__What you have to do__. The entries below hold a line with "es un efecto" and a line with "def extract_skeleton_graph(mesh_path: str)". Return those lines and all that lie between them, exactly and only.

__Input data__.
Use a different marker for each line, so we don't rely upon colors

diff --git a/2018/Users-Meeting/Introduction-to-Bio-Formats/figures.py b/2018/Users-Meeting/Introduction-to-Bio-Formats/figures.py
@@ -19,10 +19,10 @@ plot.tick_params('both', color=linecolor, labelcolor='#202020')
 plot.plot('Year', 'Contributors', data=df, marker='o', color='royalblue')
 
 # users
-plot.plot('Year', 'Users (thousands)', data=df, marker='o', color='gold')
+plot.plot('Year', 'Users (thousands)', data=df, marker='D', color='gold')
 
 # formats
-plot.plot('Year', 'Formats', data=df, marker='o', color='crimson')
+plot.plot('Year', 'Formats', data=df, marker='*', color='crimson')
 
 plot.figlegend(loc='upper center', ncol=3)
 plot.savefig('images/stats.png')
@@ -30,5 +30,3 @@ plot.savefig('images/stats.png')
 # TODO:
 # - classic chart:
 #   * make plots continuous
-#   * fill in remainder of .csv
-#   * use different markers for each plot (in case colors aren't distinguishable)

* * *

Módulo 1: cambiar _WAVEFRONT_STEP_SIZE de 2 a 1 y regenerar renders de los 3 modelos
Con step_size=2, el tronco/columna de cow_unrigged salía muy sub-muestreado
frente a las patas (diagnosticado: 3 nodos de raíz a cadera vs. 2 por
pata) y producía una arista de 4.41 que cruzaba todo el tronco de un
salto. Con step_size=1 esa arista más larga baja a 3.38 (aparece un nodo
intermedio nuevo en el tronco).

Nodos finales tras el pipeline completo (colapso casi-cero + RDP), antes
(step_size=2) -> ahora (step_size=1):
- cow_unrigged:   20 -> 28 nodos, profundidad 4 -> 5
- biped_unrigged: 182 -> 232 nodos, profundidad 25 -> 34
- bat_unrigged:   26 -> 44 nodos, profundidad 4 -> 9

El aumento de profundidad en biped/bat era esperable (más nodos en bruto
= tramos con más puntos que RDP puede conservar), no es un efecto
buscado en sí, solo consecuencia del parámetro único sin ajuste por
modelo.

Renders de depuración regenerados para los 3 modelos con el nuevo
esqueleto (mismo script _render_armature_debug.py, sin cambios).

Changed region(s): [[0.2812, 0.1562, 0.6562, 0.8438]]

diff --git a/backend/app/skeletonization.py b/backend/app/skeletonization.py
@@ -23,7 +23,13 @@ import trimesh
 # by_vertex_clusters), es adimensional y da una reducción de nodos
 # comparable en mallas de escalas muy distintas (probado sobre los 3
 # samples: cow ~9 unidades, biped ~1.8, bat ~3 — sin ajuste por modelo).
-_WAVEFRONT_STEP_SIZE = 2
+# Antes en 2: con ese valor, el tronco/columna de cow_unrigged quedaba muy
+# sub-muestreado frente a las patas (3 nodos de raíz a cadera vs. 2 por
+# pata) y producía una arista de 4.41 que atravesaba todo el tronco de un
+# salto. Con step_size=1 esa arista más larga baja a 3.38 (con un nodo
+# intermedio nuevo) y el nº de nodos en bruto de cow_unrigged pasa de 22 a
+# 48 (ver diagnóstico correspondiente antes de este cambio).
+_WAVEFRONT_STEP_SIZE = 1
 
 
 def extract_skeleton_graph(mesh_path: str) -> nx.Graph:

__Solution for this task__.
= tramos con más puntos que RDP puede conservar), no es un efecto
buscado en sí, solo consecuencia del parámetro único sin ajuste por
modelo.

Renders de depuración regenerados para los 3 modelos con el nuevo
esqueleto (mismo script _render_armature_debug.py, sin cambios).

Changed region(s): [[0.2812, 0.1562, 0.6562, 0.8438]]

diff --git a/backend/app/skeletonization.py b/backend/app/skeletonization.py
@@ -23,7 +23,13 @@ import trimesh
 # by_vertex_clusters), es adimensional y da una reducción de nodos
 # comparable en mallas de escalas muy distintas (probado sobre los 3
 # samples: cow ~9 unidades, biped ~1.8, bat ~3 — sin ajuste por modelo).
-_WAVEFRONT_STEP_SIZE = 2
+# Antes en 2: con ese valor, el tronco/columna de cow_unrigged quedaba muy
+# sub-muestreado frente a las patas (3 nodos de raíz a cadera vs. 2 por
+# pata) y producía una arista de 4.41 que atravesaba todo el tronco de un
+# salto. Con step_size=1 esa arista más larga baja a 3.38 (con un nodo
+# intermedio nuevo) y el nº de nodos en bruto de cow_unrigged pasa de 22 a
+# 48 (ver diagnóstico correspondiente antes de este cambio).
+_WAVEFRONT_STEP_SIZE = 1
 
 
 def extract_skeleton_graph(mesh_path: str) -> nx.Graph:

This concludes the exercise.